::: ENTRIES SHOWN :::
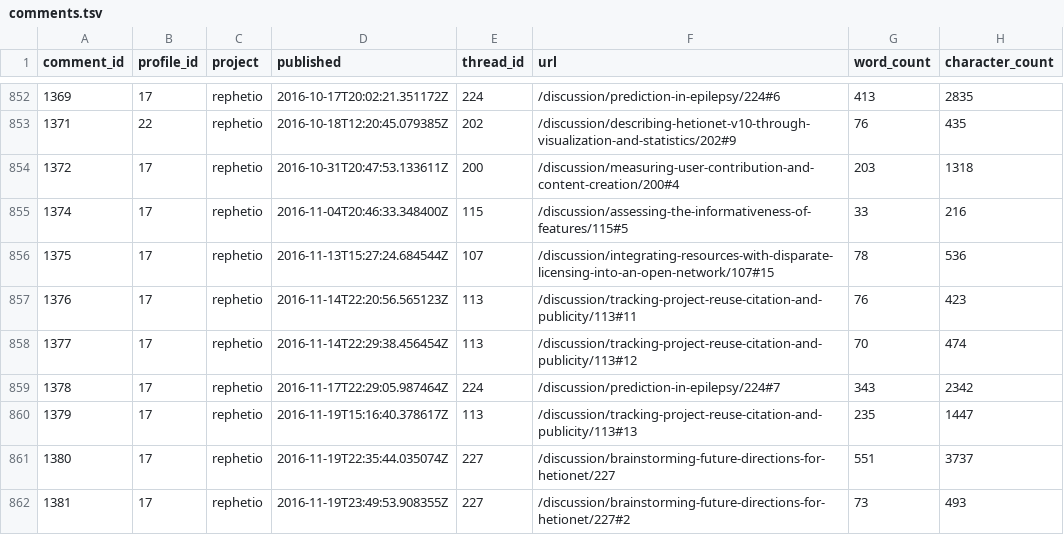
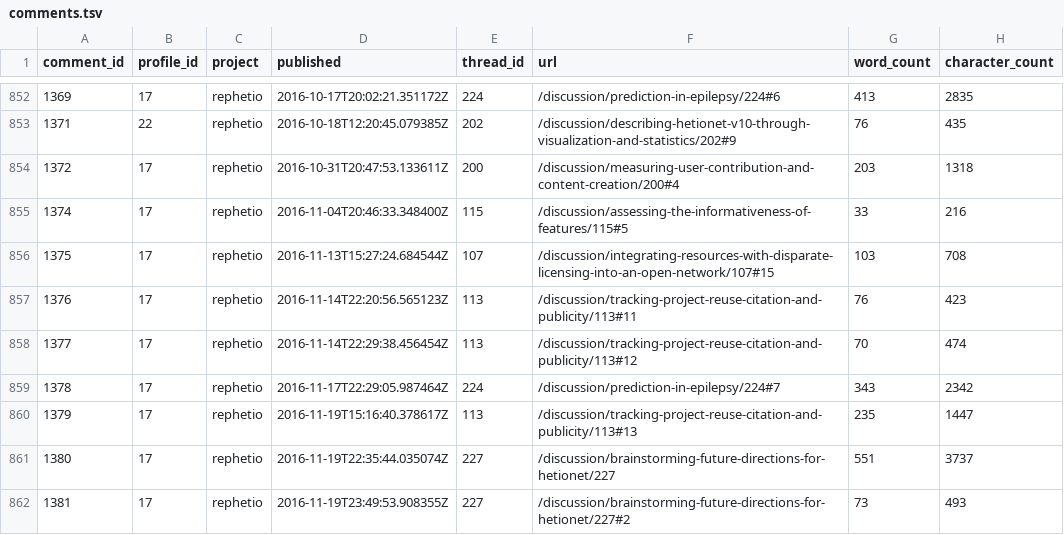
Before and after one commit to dhimmel/thinklytics, a TSV file: process/table/comments.tsv, drawn as a sheet; only a part is shown, gaps mark what is left out.

Commit message:
Auto-export all projects on 2016-12-21
Created by Travis CI build number 165 and job number 165.1.
https://travis-ci.org/dhimmel/thinklytics/builds/185895405
https://travis-ci.org/dhimmel/thinklytics/jobs/185895406

Committed on 2016-12-21T21:25:31+0000.

```diff
--- a/process/table/comments.tsv
+++ b/process/table/comments.tsv
@@ -855,3 +855,3 @@ comment_id	profile_id	project	published	thread_id	url	word_count	character_count
 1374	17	rephetio	2016-11-04T20:46:33.348400Z	115	/discussion/assessing-the-informativeness-of-features/115#5	33	216
-1375	17	rephetio	2016-11-13T15:27:24.684544Z	107	/discussion/integrating-resources-with-disparate-licensing-into-an-open-network/107#15	78	536
+1375	17	rephetio	2016-11-13T15:27:24.684544Z	107	/discussion/integrating-resources-with-disparate-licensing-into-an-open-network/107#15	103	708
 1376	17	rephetio	2016-11-14T22:20:56.565123Z	113	/discussion/tracking-project-reuse-citation-and-publicity/113#11	76	423
```
Also changed, not shown: process/table/documents.tsv, process/table/summaries.tsv, 11 other files.
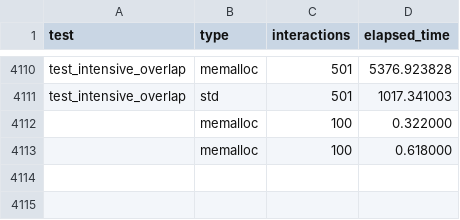
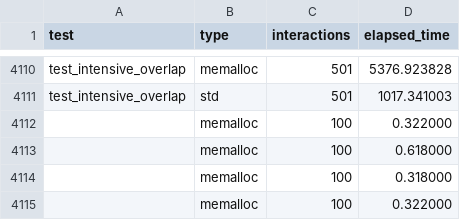
Before and after one commit to Softawii/memalloc, a CSV file: res/results.csv, drawn as a sheet; only a part is shown, gaps mark what is left out.

```diff
--- a/res/results.csv
+++ b/res/results.csv
@@ -4113 +4113,3 @@ test_intensive_overlap,std,501,1017.341003
 ,memalloc,100,0.618000
+,memalloc,100,0.318000
+,memalloc,100,0.322000
```
Also changed, not shown: 1 other file.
:::
_EXERCISE:_
Answer with one number only: how many lines in the data contain the word "network"?

_WRITTEN RESPONSE:_
2